“Obviously as an African American politician rooted in the African American community, I spend a lot of time in the black church. I have no qualms [about] participating fully in those services and celebrating my God in that wonderful community.

“But… rarely in those settings do people come up to me and say, what are your beliefs… Although they may presume [that I subscribe to] a set of doctrines that I don’t necessarily subscribe to.

“But I don’t think that’s unique to me. I think that each of us when we walk into our church or mosque or synagogue are interpreting that experience in different ways, are reading scriptures in different ways and are arriving at our own understanding at different ways and in different phases.

“If all it took was someone proclaiming I believe Jesus Christ and that he died for my sins, and that was all there was to it, people wouldn’t have to keep coming to church, would they.

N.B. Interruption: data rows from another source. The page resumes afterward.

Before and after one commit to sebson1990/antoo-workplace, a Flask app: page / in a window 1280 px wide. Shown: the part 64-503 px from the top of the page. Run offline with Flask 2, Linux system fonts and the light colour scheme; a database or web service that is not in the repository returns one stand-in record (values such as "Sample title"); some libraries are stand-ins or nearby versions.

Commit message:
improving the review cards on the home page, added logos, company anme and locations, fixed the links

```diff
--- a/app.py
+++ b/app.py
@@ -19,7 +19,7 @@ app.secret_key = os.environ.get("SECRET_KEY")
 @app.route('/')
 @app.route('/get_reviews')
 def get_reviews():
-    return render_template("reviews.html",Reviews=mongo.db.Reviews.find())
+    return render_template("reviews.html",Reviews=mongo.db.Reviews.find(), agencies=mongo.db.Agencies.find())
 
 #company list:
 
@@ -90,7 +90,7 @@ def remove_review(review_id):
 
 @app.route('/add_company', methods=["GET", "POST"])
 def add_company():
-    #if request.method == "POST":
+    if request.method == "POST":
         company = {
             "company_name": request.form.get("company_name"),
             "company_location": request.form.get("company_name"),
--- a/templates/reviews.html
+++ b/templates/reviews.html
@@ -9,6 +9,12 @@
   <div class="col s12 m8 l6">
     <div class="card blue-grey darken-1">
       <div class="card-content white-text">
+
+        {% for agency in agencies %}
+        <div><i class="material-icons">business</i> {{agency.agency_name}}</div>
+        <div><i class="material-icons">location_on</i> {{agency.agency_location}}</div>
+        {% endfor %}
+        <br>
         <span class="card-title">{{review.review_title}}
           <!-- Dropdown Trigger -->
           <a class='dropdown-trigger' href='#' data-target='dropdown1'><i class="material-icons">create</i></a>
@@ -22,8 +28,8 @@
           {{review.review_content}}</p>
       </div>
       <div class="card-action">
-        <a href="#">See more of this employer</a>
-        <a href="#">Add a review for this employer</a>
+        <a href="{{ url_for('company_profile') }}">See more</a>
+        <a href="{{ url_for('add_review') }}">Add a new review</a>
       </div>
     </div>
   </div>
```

“… I believe … that if I live my life as well as I can, that I will be rewarded. I don’t presume to have knowledge of what happens after I die. But I feel very strongly that whether the reward is in the here and now or in the hereafter, the aligning myself to my faith and my values is a good thing.

“When I tuck in my daughters at night and I feel like I’ve been a good father to them, and I see in them that I am transferring values that I got from my mother and that they’re kind people and that they’re honest people, and they’re curious people, that’s a little piece of heaven.

“…[sin is] being out of alignment with my values… [if I have sin in my life] I think it’s the same thing as the question about heaven. In the same way that if I’m true to myself and my faith… that is its own reward, when I’m not true to it, it’s its own punishment.

“[For spiritual inspiration] nothing is more powerful than the black church experience. A good choir and a good sermon in the black church, it’s pretty hard not to be moved and be transported.

“… in my … mental library, the Civil Rights movement has a powerful hold on me. It’s a point in time where I think heaven and earth meet. Because it’s a moment in which a collective faith transforms everything. So when I read Gandhi or … King or … certain passages of Abraham Lincoln and I think about those times where people’s values are tested, I think those inspire me.

”[I feel most centred] when I’m being true to myself. And that can happen in me making a speech or … playing with my kids, or … in a small interaction with a security guard in a building when I’m recognising them and exchanging a good word.

“…I think Gandhi is a great example of a profoundly spiritual man who acted and risked everything on behalf of those values but never slipped into intolerance or dogma. He seemed to always maintain an air of doubt about him… [and] … Dr King and Lincoln. Those three are good examples for me of people who applied their faith to a larger canvas without allowing that faith to metastasise into something that is hurtful.

“…[my commitment to Christ] wasn’t an epiphany. It was much more of a gradual process… probably because there is a certain self-consciousness that I possess… it was just a moment to certify or publicly affirm a growing faith in me.”

The profile of Obama that grew from the interview at Cafe Baci was the first in a series, eventually published by Cathleen Falsani in March 2006 as The God Factor: Inside the Spiritual Lives of Public People. New York:Farrar, Straus and Giroux.

Books by Barack Obama are Dreams From My Father (1995) and The Audacity of Hope (2006). Melbourne:Text Publishing.

These books can be ordered from the Intregral Development preferred bookseller, The Bodhi at www.bodhitree.net.au

Jonah Cacioppe

Jonah holds a BA from Curtin University and an MSA from Sydney University. He is a Director of Integral Development and has been involved in the design, administration and running of leadership and management programs over the last 12 years.

Comments are closed.

Subscribe to the Integral Development Mailing List

* indicates required